In my decades as a skier, something that’s always impressed me is the abundance of nonprofit organizations devoted to the sport. They’re an important part of the industry, with missions ranging from getting kids into the sport, to increasing availability and access, to preserving our rich heritage as skiers and snowboarders. Why, just here in Maine, Winterkids, Ski Maine and the Ski Museum of Maine fill those roles admirably.
Based beyond the borders of our state, there’s a nonprofit with the laudable goal of helping athletes who have suffered a life-altering injury while skiing or snowboarding: The High Fives Foundation. Recently I had the privilege of chatting with the organization’s president and vice president, Roy Tuscany and Adam Baillargeon.
Though they run an organization based on the West Coast, both Baillargeon and Tuscany had deep roots here on the opposite side.
A Saco native, Baillargeon spent his formative years skiing at Sugarloaf and Sunday River. A bout with Synovia cell sarcoma — a particularly nasty form of cancer — at age 17 nearly cost him his life but also put him on a path that eventually led to the High Fives Foundation.
Adam went on to study in the (sadly, now-defunct) Ski Industries program at the University of Maine at Farmington and then to the media studies program at USM. After stints working for the Portland-based N’East Magazine and as marketing coordinator at Sugarloaf, Adam ventured west to Squaw Valley. It’s a mountain he’d fallen in love with years earlier; he’d visited as a Make-A-Wish recipient after recovering from cancer.
Tuscany, a born-and-bred Vermonter, grew up skiing just west of us over at Mad River Glen and Sugarbush. A promising young talent, Tuscany headed to California after graduating from Vermont to coach freestyle skiing and pursue a career as a pro skier. Tragically, Roy overshot a jump at Mammoth Mountain in 2006 and broke his back. While he worked through a long rehabilitation (though he can walk now, Tuscany’s doctors originally suggested he’d never walk again), his co-workers at Sugar Bowl Academy set up a recovery fund, which raised $85,000 to cover Roy’s recovery.

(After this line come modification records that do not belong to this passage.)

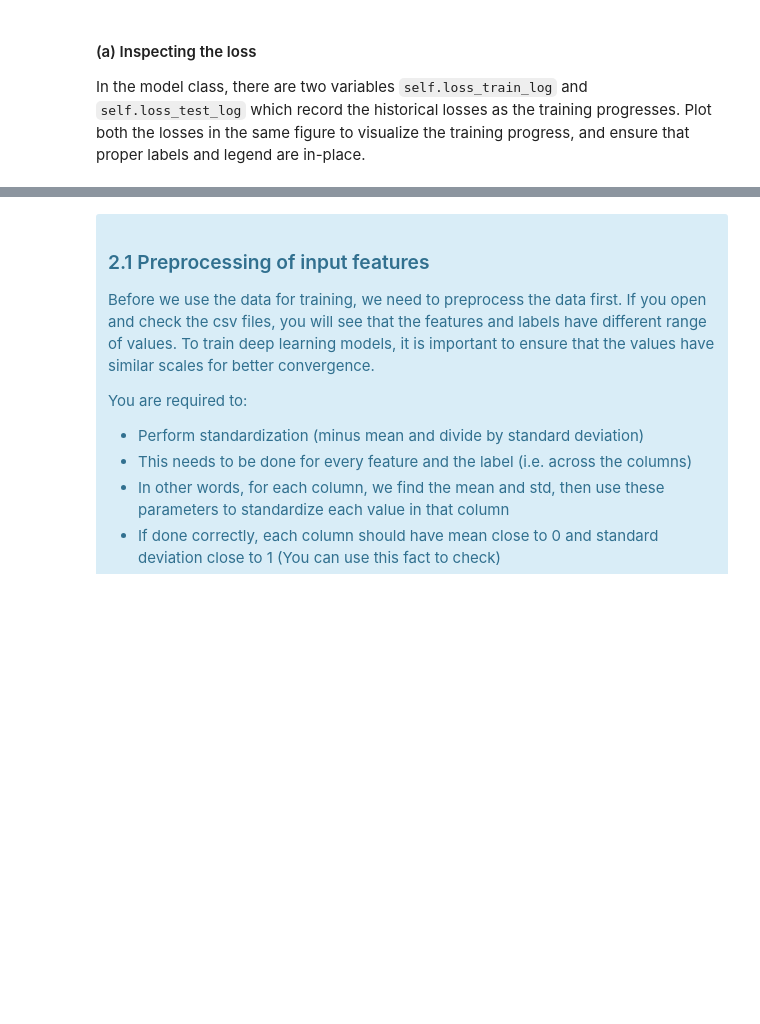
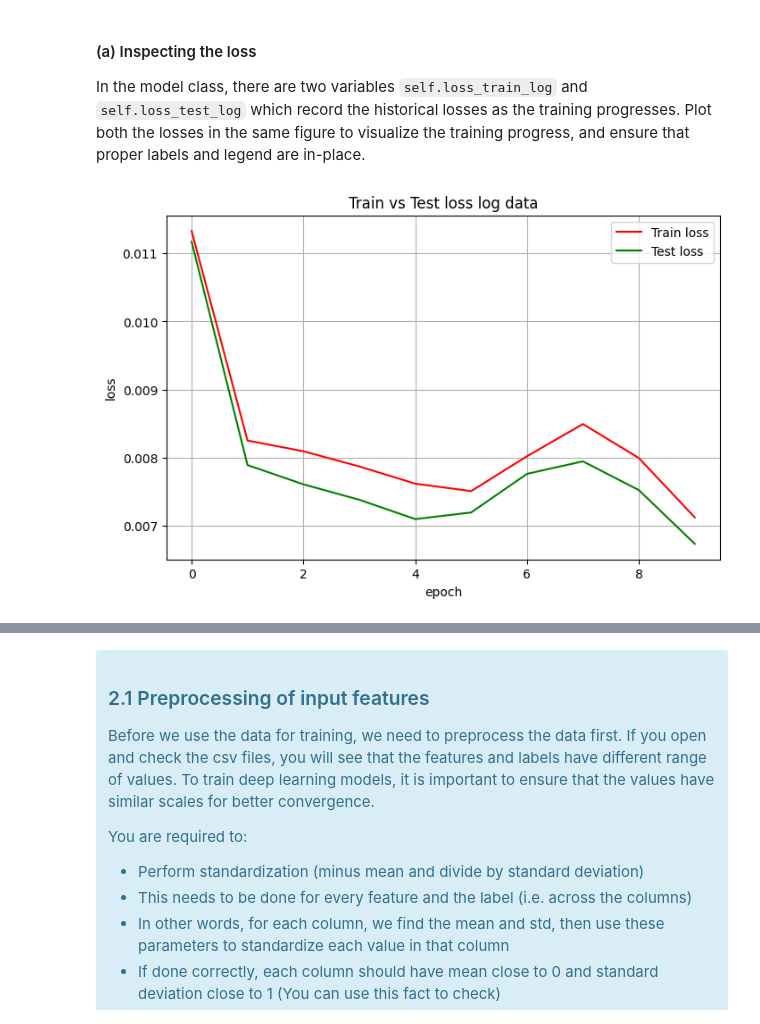
Before and after one commit to dillonlyr/ECE4179_Codes, a Jupyter notebook: Lab 3/Lab_3_student_2025.ipynb, the cells around one changed output, grey strips where cells are left out. Cells and saved outputs as stored; diff of their text form; code cells hidden in the pictures; blank space fills up the shorter version.

```diff
--- a/Lab 3/Lab_3_student_2025.ipynb
+++ b/Lab 3/Lab_3_student_2025.ipynb
@@ -101,16 +101,17 @@ class SineDataset(Dataset):
 
         # Create "num_samples" worth of random x points between -bound and +bound
         # by using torch.rand, then scale and shift
-        self.x_data =
+        self.x_data = (torch.rand(num_samples) * 2 * bound) - bound # Scale the tensor
+        # print(self.x_data)
 
         # Calculate the sin of all data points in the x vector
         # and then scale amplitude to 0.5
-        self.y_data = ???
+        self.y_data = 0.5 * torch.sin(self.x_data)
 
         # Add some gaussian noise to each datapoint using torch.randn_like
         # The noise needs to be scaled down (use a factor of 0.08) before added to the signal,
         # otherwise it will be too noisy
-        self.y_data += ???
+        self.y_data += 0.08 * torch.randn_like(self.y_data)
 
     def __getitem__(self, idx):
         # This function returns the idx-th data of our already-loaded data (self.x_data and self.y_data)
@@ -121,15 +122,15 @@ class SineDataset(Dataset):
 
         # IMPORTANT: The indexed data (both x and y) should have 1-dimensional shape only,
         # i.e. its feature size. In this case, there is only 1 feature, so shape should be (1,) or torch.Size([1])
-        x = ???
-        y = ???
+        x = self.x_data[idx].unsqueeze(0)
+        y = self.y_data[idx].unsqueeze(0)
         sample = (x, y)
         return sample
 
     def __len__(self):
         # This function returns the total number of samples in our dataset
         # DataLoader will use this function to determine how many mini-batches to prepare.
-        num_samples = ???
+        num_samples = len(self.x_data)
         return num_samples
 # %% [markdown]
 #### (b) Create Dataset instance from the defined Class
@@ -313,8 +359,10 @@ Now let's do some training for the network we just created! In this task, train
 # %%
 # T1.3 IMPORTANT: Please do not edit/remove this comment.
 
-lr = ???
-epochs = ???
-model = ???
-optimizer = ???
+lr = 5e-3
+epochs = 10
+model = ShallowMLP(1, 16, 1)
+optimizer = optim.Adam(model.parameters(), lr=lr)
+# print("Before training:", model.fc1.weight.data)
 model.Train(epochs, optimizer, loader_train, loader_test)
+# print("After training:", model.fc1.weight.data)
@@ -340,8 +409,19 @@ In the model class, there are two variables `self.loss_train_log` and `self.loss
 # %%
 # T1.4a IMPORTANT: Please do not edit/remove this comment.
 
 # Plot the losses in the same figure
-???
+plt.figure(figsize=(8, 5))
+
+
+plt.plot(model.loss_train_log, color='red', label = 'Train loss')
+plt.plot(model.loss_test_log, color='green', label = 'Test loss')
+plt.xlabel("epoch")
+plt.ylabel("loss")
+plt.title("Train vs Test loss log data")
+plt.legend()
+plt.grid(True)
+# %% [output]
+[figure, added]
 # %% [markdown]
 #### (b) Visual check on the model predictions
 
```
Also changed, not shown: parts of 19 cells of this notebook, 3 other files.
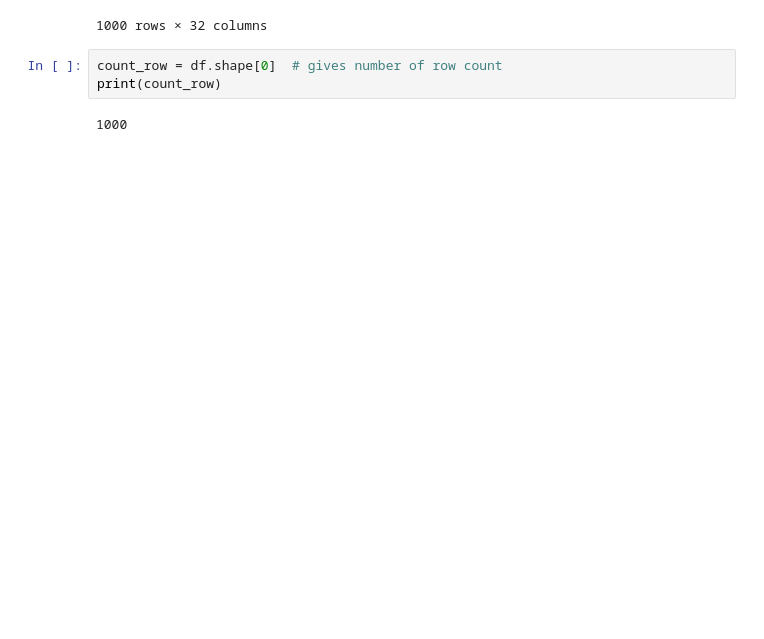
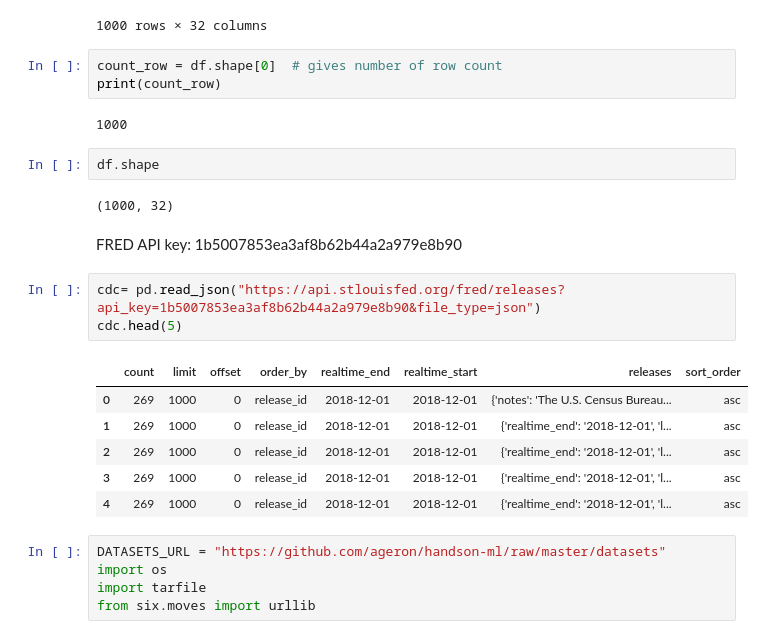
Before and after one commit to gdrey/gdrey.github.io, a Jupyter notebook: posts/gis1.ipynb, the cells around one changed output. Cells and saved outputs as stored; diff of their text form; blank space fills up the shorter version.

```diff
--- a/posts/gis1.ipynb
+++ b/posts/gis1.ipynb
@@ -30,3 +33,24 @@ count_row = df.shape[0]  # gives number of row count
 print(count_row)
 # %% [output]
 1000
+# %%
+df.shape
+# %% [output]
+(1000, 32)
+# %% [markdown]
+FRED API key: 1b5007853ea3af8b62b44a2a979e8b90
+# %%
+cdc= pd.read_json("https://api.stlouisfed.org/fred/releases?api_key=1b5007853ea3af8b62b44a2a979e8b90&file_type=json")
+cdc.head(5)
+# %% [output]
+|  | count | limit | offset | order_by | realtime_end | realtime_start | releases | sort_order |
+| 0 | 269 | 1000 | 0 | release_id | 2018-12-01 | 2018-12-01 | {'notes': 'The U.S. Census Bureau... | asc |
+| 1 | 269 | 1000 | 0 | release_id | 2018-12-01 | 2018-12-01 | {'realtime_end': '2018-12-01', 'l... | asc |
+| 2 | 269 | 1000 | 0 | release_id | 2018-12-01 | 2018-12-01 | {'realtime_end': '2018-12-01', 'l... | asc |
+| 3 | 269 | 1000 | 0 | release_id | 2018-12-01 | 2018-12-01 | {'realtime_end': '2018-12-01', 'l... | asc |
+| 4 | 269 | 1000 | 0 | release_id | 2018-12-01 | 2018-12-01 | {'realtime_end': '2018-12-01', 'l... | asc |
+# %%
+DATASETS_URL = "https://github.com/ageron/handson-ml/raw/master/datasets"
+import os
+import tarfile
+from six.moves import urllib
```
Also changed, not shown: parts of 1 cell of this notebook, 12 other files.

Inspired by the outpouring of support, Tuscany launched the High Fives Foundation in 2009. Based in Truckee, Calif., the nonprofit is “dedicated to raising money and awareness for athletes who have suffered a life-altering injury while pursuing their dream in the winter action sports community.” Baillargeon joined the foundation that year, inspired by the mission and the kindred spirit of Tuscany — after all, he had also experienced the devastation of a life-threatening injury. Adam came on board as marketing manager and is the nonprofit’s vice president.
The High Fives Foundation has three primary programs: the Winter Empowerment Fund, the CR Johnson Healing Center, and the B.A.S.I.C.S. (or Being Aware Safe In Crazy Situations) program.
The bulk of the nonprofit’s budget goes to the Winter Empowerment fund, which provides financial support (via grants) for alternative healing and therapies, as well as rehabilitative and adaptive equipment. In its short life, the organization already has helped 40 athletes recover from debilitating injuries. This small safety net for the snowsports industry can be positively life-changing for athletes, many of whom don’t have the resources to finance a recovery.
The 2,500-square-foot CR Johnson Healing Center, also located in Truckee, is a natural partner to the fund. The center offers free or discounted treatment and alternative therapies (including massage and acupuncture) for injured athletes. The center is named for Charles Russell Johnson, a storied skier who survived a life-threatening brain injury and fought his way back to pro skiing.
While the first two programs deal with recovery, B.A.S.I.C.S. sets its aim on prevention. The video series is designed to promote fundamentals of safety and awareness to athletes, hopefully stopping these life-altering injuries before they occur.
Baillargeon and Tuscany were back on the East Coast for the FAT Ski-A-Thon, a fundraiser at Sugarbush for High Fives’ three program services. They also skied with Vermonter Mark Flounlacker (the 40th athlete to receive a Winter Empowerment grant) and gave presentations at a few Maine schools. While the bulk of the High Fives Foundations’ events and athletes have been out west, both New Englanders would like to expand the nonprofit’s footprint in the Northeast.
Though skier and snowboarder injuries are rare (about two injuries per 1,000 skier visits, on average), there’s no question that they can be both life-threatening and life-changing. A group like the High Fives Foundation can make the road to recovery a bit more bearable.
You can visit HighFivesFoundation.org for more information, to make a donation or to otherwise get involved.
Josh Christie is a freelance writer and lifetime outdoors enthusiast. He shares column space in Outdoors with his father, John Christie. Josh can be reached at: